is a section of Norwalk, Connecticut. It is located on Long Island Sound, 45 miles from New York City.
The community is governed by the Sixth Taxing District of Norwalk, and has a number of active local associations, including the Civic Association, the Historical Society, the Rowayton Library, a Gardeners Club, and a Parents Exchange. Rowayton annually plays host to a Shakespearean production in Pinkney Park from Shakespeare on the Sound, and has an active community of artists, many of whom are associated with the Rowayton Arts Center.
The Rowayton station on the New Haven line of the Metro-North Railroad is located in the community, as is an elementary school called Rowayton Elementary. This school is for grade kindergarten through fifth. It is a nourishing school and the teachers are experienced.
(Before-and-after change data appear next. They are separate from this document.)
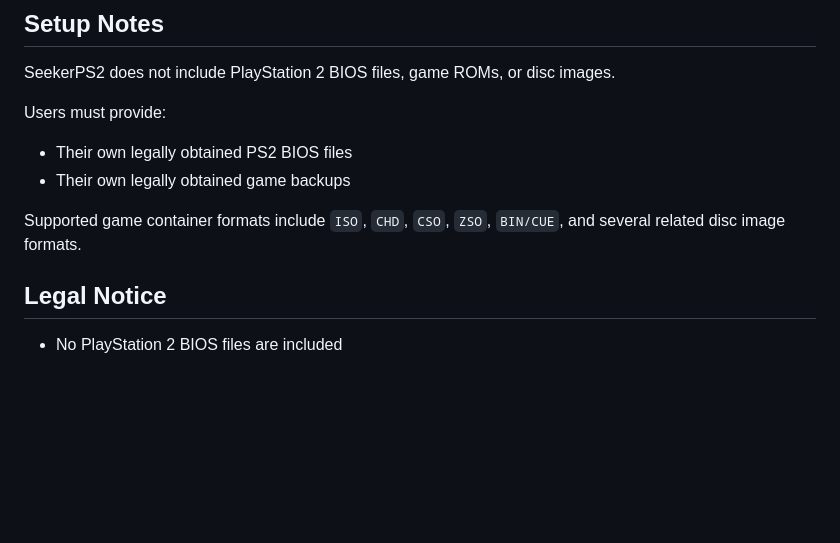
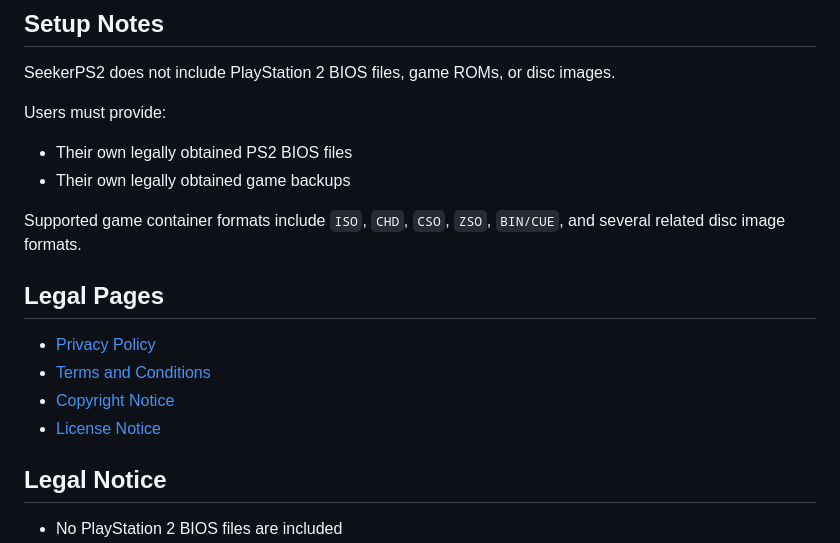
Before and after one commit to johnsonbbq/seekerPs2-public, a Markdown page: README.md, the part around the change. Drawn GitHub-style; blank space fills up the shorter version.

Commit message:
Add dedicated terms and privacy pages

```diff
--- a/README.md
+++ b/README.md
@@ -54,7 +54,12 @@ Users must provide:
 
 Supported game container formats include `ISO`, `CHD`, `CSO`, `ZSO`, `BIN/CUE`, and several related disc image formats.
 
+## Legal Pages
 
+- [Privacy Policy](privacy-policy.md)
+- [Terms and Conditions](terms-and-conditions.md)
+- [Copyright Notice](COPYRIGHT.md)
+- [License Notice](LICENSE.md)
 
 ## Legal Notice
 
```
Also changed, not shown: privacy-policy.md (added, +74 -0 lines), terms-and-conditions.md (added, +55 -0 lines).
estate at 33, and 40-42 Highland Ave., was added to the National Register of Historic Places in 1977. In 1910, James A. Farrell, later president of United States Steel Corporation, built a Tudor revival mansion, which burned down in 1913 and was rebuilt in granite. The estate was later bought by the Sperry Rand Corporation which developed the first commercial computer on the site. Since 1966 the Farrell family stables have been the Rowayton Community Center and the Rowayton Library.